Increasingly feeling like this is where our energy is best put into action, Jillian and I have been spending more time at the Roma kindergarten these last few weeks. I wrote about this in some detail back in October--the Roma community in our town lives in squalor and is severely undereducated. Like many Roma communities throughout Europe, they face discrimination and suspicion. The kindergarten, operated by a one-man NGO, Safet, is an essential resource for these small children; if anything, it should be greatly expanded.

Recently Jillian has begun work on a grant to help with just that. [If nothing else, Jillian will leave the Peace Corps with some serious grant writing chops. She's already written two major grants and this one will be her third.
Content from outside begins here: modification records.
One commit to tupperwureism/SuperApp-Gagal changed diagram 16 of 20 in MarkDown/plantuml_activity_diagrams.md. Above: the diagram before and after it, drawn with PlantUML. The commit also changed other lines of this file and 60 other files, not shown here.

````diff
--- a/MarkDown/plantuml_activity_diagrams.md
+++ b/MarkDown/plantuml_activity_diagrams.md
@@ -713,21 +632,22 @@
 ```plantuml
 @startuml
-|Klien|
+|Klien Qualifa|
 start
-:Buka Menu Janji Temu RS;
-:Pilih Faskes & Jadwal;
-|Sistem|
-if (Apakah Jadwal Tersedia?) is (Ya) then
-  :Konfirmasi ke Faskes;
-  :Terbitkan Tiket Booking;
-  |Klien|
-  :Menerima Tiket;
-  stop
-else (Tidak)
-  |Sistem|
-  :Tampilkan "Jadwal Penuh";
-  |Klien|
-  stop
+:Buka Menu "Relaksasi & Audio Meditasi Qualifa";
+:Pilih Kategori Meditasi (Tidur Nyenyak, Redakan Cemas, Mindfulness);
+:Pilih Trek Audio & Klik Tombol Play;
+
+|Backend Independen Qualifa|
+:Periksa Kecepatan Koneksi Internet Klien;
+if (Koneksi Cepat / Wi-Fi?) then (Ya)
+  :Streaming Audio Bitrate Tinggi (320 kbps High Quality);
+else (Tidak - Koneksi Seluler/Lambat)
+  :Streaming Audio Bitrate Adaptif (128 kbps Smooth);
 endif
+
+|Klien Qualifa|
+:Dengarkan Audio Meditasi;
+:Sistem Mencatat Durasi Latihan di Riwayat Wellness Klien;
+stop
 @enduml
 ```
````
She's got a real knack for organizational writing.] Our idea in writing the grant, in consultation with Safet, is to not only increase the number of children served at the kindergarten, but also to hold staff training for Safet and his assistant, organize parent information sessions, create a Saturday morning homework support program for those few Roma children enrolled in the public schools, develop a food bank at the center and purchase much-needed school supplies for the children as they enter the integrated public schools in first grade. It's a major project, one that we feel would be best served by having a PCV placed with Safet's organization next year.

Aside from logistics, it has been a real joy going to the kindergarten and working with the children. Recently the addition of a new little girl at the center has forced us to reconsider someone. The little girl's name is Nafia and her mother begs, usually outside our neighborhood market. From my vantage point the only thing this seems to accomplish is making the Roma community look bad (I realize she and her family live in abhorrent conditions and that state social services provide only token financial support...but still, she's the only Roma who begs and her brusque manner is completely off-putting). Kids in tow, this woman stalks customers as they exit the store. In our first few months in town we had some choice encounters with this woman, including the occasion in which she spit on me. What I've always found depressing about the woman, really, has been the manner in which she includes her children in this endeavor.
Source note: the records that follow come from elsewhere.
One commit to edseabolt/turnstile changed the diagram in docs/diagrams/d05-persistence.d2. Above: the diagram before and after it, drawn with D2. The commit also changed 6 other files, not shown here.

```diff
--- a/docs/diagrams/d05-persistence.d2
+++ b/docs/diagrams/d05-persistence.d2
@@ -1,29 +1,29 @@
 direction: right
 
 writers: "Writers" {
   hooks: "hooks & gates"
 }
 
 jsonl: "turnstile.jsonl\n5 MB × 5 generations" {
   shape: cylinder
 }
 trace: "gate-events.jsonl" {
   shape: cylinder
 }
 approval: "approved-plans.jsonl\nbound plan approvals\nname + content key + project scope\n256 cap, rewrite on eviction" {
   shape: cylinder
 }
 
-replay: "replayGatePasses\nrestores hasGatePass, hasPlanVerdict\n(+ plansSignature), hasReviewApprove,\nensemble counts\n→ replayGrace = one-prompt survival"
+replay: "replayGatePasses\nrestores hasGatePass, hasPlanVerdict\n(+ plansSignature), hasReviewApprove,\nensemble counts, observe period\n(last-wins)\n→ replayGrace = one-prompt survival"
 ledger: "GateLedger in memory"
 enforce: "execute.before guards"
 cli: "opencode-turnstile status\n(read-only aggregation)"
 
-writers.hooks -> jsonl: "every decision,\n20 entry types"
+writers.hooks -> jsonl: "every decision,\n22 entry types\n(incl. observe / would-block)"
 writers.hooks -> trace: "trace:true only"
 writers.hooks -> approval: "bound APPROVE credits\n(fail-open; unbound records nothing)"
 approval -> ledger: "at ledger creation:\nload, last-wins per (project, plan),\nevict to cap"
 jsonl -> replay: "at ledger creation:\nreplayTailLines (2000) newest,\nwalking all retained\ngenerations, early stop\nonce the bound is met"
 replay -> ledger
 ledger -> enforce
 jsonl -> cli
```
Then she brought her children to the center. Only Nafia is age-appropriate, but Safet allowed a younger and older child to attend for a couple of days as well. Simply put, these are the sweetest, nicest, most well-behaved children we've met at the center. Many of the little ones at the kindergarten are, well, brats, thanks to little in the way of supervision or parental education. A few of them simply scream at the top of their lungs when they're not getting their way, while others react with punches and kicks at anyone, everyone.
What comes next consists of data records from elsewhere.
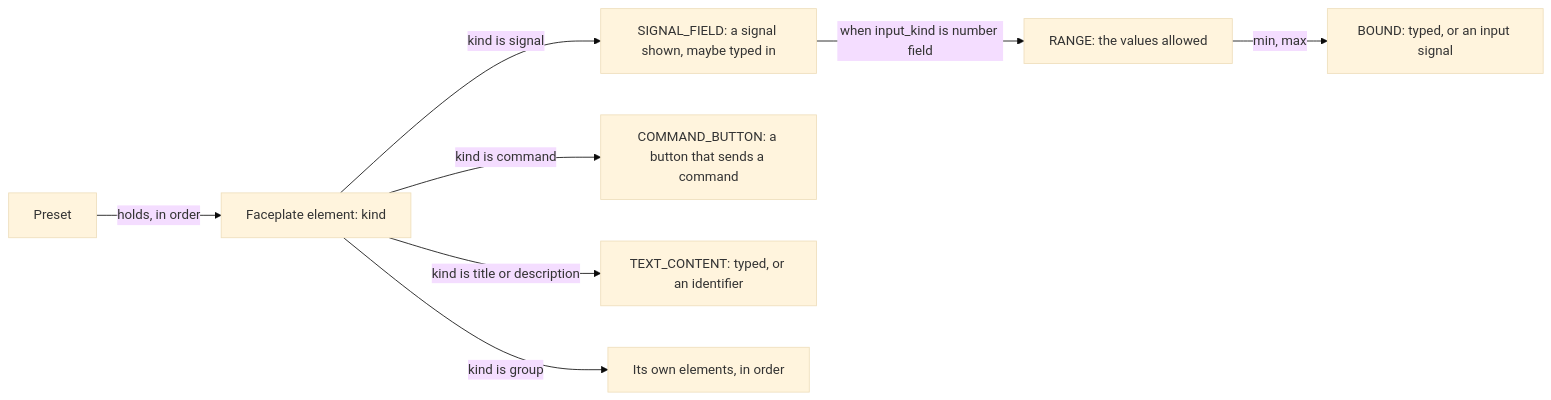
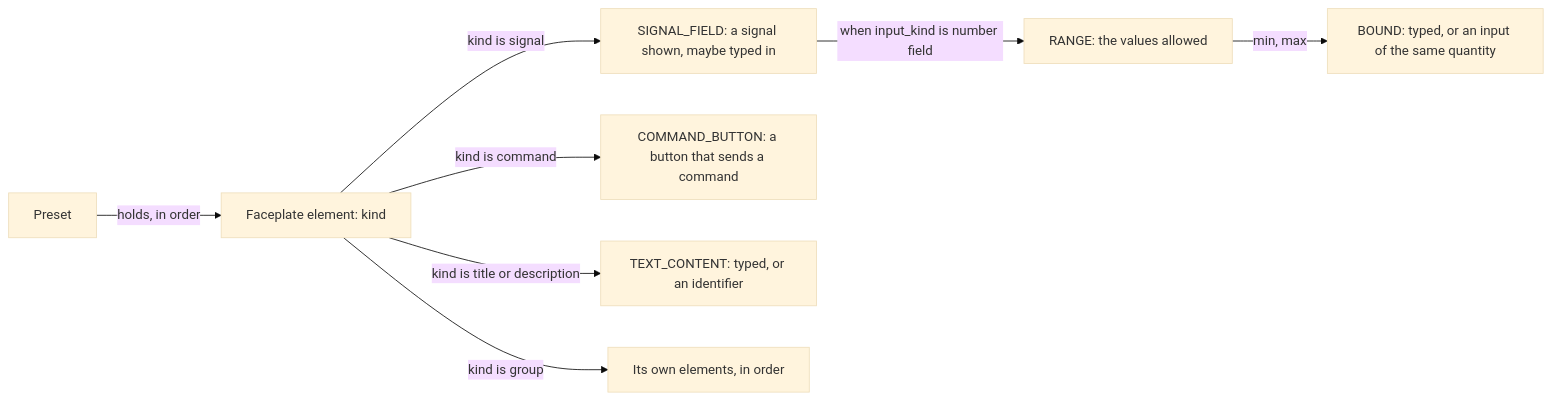
One commit to AlexandreGallais/synoptic-studio-spec changed the second of 2 diagrams in metadata/data-model.md. Above: the diagram before and after it, drawn with Mermaid (base theme). The commit also changed other lines of this file and 11 other files, not shown here.

First line of the commit message:
docs(metadata): rename enum display text and bound bounds by quantity

````diff
--- a/metadata/data-model.md
+++ b/metadata/data-model.md
@@ -209,10 +209,10 @@
 ```mermaid
 flowchart LR
     P["Preset"] -->|"holds, in order"| E["Faceplate element: kind"]
     E -->|"kind is signal"| SF["SIGNAL_FIELD: a signal shown, maybe typed in"]
     E -->|"kind is command"| CB["COMMAND_BUTTON: a button that sends a command"]
     E -->|"kind is title or description"| TC["TEXT_CONTENT: typed, or an identifier"]
     E -->|"kind is group"| G["Its own elements, in order"]
     SF -->|"when input_kind is number field"| R["RANGE: the values allowed"]
-    R -->|"min, max"| B["BOUND: typed, or an input signal"]
+    R -->|"min, max"| B["BOUND: typed, or an input of the same quantity"]
 ```
````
Nafia and her siblings, on the other hand, are miren, as Safet repeatedly tells us. Peaceful. Their interactions with each other are supportive and loving. Nafia never has to be told twice to put away a toy, wash her hands or move to the tiny tables for drawing time. And when the other kids in her group are howling like banshees and running around like chickens without heads, she sits quietly.

And so I look at her mother a little differently now. Maybe it's not fair, but I asked myself, incredulously, "These are her kids?" Now when we pass her outside the market she doesn't ask for money, but instead she asks when we'll be going back to the kindergarten. And sometimes Nafia is with her and she always runs over to us, smiles and says hello.

1 comment:

GS Counselor: said...

You really are making a difference. Truely you are.

It's wonderful!